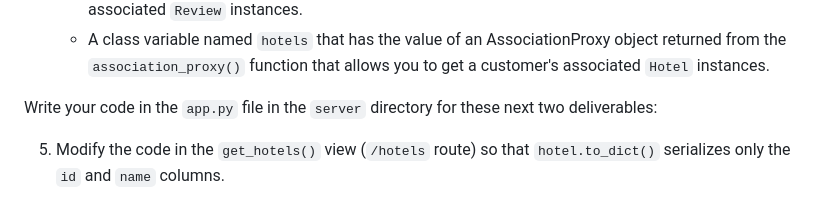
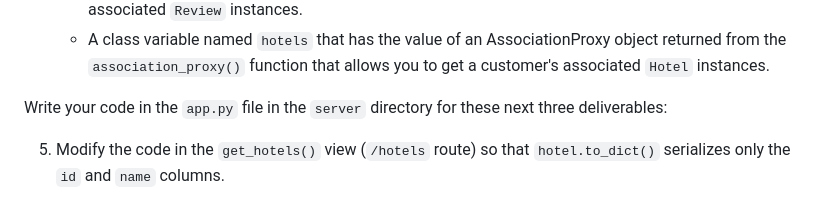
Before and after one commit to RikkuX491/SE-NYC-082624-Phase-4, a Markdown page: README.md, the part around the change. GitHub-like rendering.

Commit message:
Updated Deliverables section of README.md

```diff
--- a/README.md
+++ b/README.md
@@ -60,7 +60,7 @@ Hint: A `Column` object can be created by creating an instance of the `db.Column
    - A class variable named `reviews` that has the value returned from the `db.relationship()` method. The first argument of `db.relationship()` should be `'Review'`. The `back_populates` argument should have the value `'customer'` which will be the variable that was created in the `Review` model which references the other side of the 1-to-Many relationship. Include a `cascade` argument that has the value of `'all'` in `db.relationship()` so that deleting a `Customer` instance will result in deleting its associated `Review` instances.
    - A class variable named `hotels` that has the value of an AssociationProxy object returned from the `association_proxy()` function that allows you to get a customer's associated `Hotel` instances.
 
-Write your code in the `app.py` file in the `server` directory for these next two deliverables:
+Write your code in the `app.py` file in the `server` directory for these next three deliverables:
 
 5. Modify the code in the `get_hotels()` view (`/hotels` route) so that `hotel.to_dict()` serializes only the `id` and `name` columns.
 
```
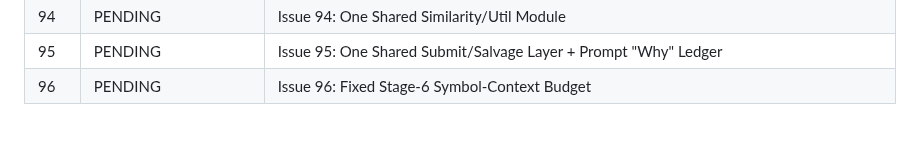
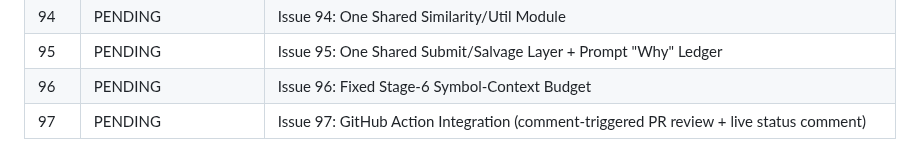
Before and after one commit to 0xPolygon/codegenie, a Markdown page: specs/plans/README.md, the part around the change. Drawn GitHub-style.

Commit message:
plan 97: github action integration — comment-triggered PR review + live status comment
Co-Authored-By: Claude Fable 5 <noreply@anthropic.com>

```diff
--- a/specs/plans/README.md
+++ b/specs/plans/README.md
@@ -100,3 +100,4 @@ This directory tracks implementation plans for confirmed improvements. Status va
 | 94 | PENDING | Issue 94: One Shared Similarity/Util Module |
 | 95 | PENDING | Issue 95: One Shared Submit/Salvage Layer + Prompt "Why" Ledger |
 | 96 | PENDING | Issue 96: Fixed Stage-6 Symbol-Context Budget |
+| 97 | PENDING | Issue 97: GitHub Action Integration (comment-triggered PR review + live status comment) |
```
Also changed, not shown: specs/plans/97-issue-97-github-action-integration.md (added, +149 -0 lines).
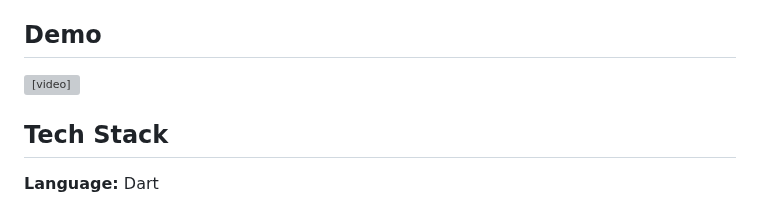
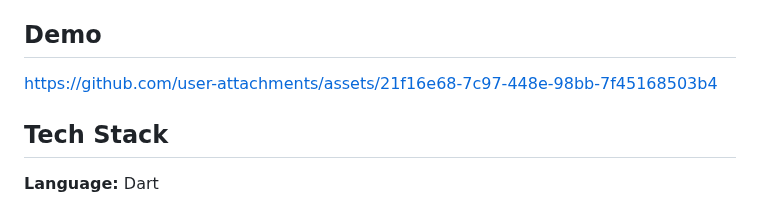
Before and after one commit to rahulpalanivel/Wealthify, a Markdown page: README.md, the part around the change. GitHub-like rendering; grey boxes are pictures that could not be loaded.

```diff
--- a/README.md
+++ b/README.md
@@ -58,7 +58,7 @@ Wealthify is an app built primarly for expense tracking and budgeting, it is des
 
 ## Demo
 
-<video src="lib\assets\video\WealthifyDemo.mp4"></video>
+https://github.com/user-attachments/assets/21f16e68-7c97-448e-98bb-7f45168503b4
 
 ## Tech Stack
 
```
---*---
▸ **Exercise prompt**
An exact copy of all the entries above is required, with every picture left out.

▸ **Written answer**
Before and after one commit to RikkuX491/SE-NYC-082624-Phase-4, a Markdown page: README.md, the part around the change. GitHub-like rendering.

Commit message:
Updated Deliverables section of README.md

```diff
--- a/README.md
+++ b/README.md
@@ -60,7 +60,7 @@ Hint: A `Column` object can be created by creating an instance of the `db.Column
    - A class variable named `reviews` that has the value returned from the `db.relationship()` method. The first argument of `db.relationship()` should be `'Review'`. The `back_populates` argument should have the value `'customer'` which will be the variable that was created in the `Review` model which references the other side of the 1-to-Many relationship. Include a `cascade` argument that has the value of `'all'` in `db.relationship()` so that deleting a `Customer` instance will result in deleting its associated `Review` instances.
    - A class variable named `hotels` that has the value of an AssociationProxy object returned from the `association_proxy()` function that allows you to get a customer's associated `Hotel` instances.
 
-Write your code in the `app.py` file in the `server` directory for these next two deliverables:
+Write your code in the `app.py` file in the `server` directory for these next three deliverables:
 
 5. Modify the code in the `get_hotels()` view (`/hotels` route) so that `hotel.to_dict()` serializes only the `id` and `name` columns.
 
```
Before and after one commit to 0xPolygon/codegenie, a Markdown page: specs/plans/README.md, the part around the change. Drawn GitHub-style.

Commit message:
plan 97: github action integration — comment-triggered PR review + live status comment
Co-Authored-By: Claude Fable 5 <noreply@anthropic.com>

```diff
--- a/specs/plans/README.md
+++ b/specs/plans/README.md
@@ -100,3 +100,4 @@ This directory tracks implementation plans for confirmed improvements. Status va
 | 94 | PENDING | Issue 94: One Shared Similarity/Util Module |
 | 95 | PENDING | Issue 95: One Shared Submit/Salvage Layer + Prompt "Why" Ledger |
 | 96 | PENDING | Issue 96: Fixed Stage-6 Symbol-Context Budget |
+| 97 | PENDING | Issue 97: GitHub Action Integration (comment-triggered PR review + live status comment) |
```
Also changed, not shown: specs/plans/97-issue-97-github-action-integration.md (added, +149 -0 lines).
Before and after one commit to rahulpalanivel/Wealthify, a Markdown page: README.md, the part around the change. GitHub-like rendering; grey boxes are pictures that could not be loaded.

```diff
--- a/README.md
+++ b/README.md
@@ -58,7 +58,7 @@ Wealthify is an app built primarly for expense tracking and budgeting, it is des
 
 ## Demo
 
-<video src="lib\assets\video\WealthifyDemo.mp4"></video>
+https://github.com/user-attachments/assets/21f16e68-7c97-448e-98bb-7f45168503b4
 
 ## Tech Stack
 
```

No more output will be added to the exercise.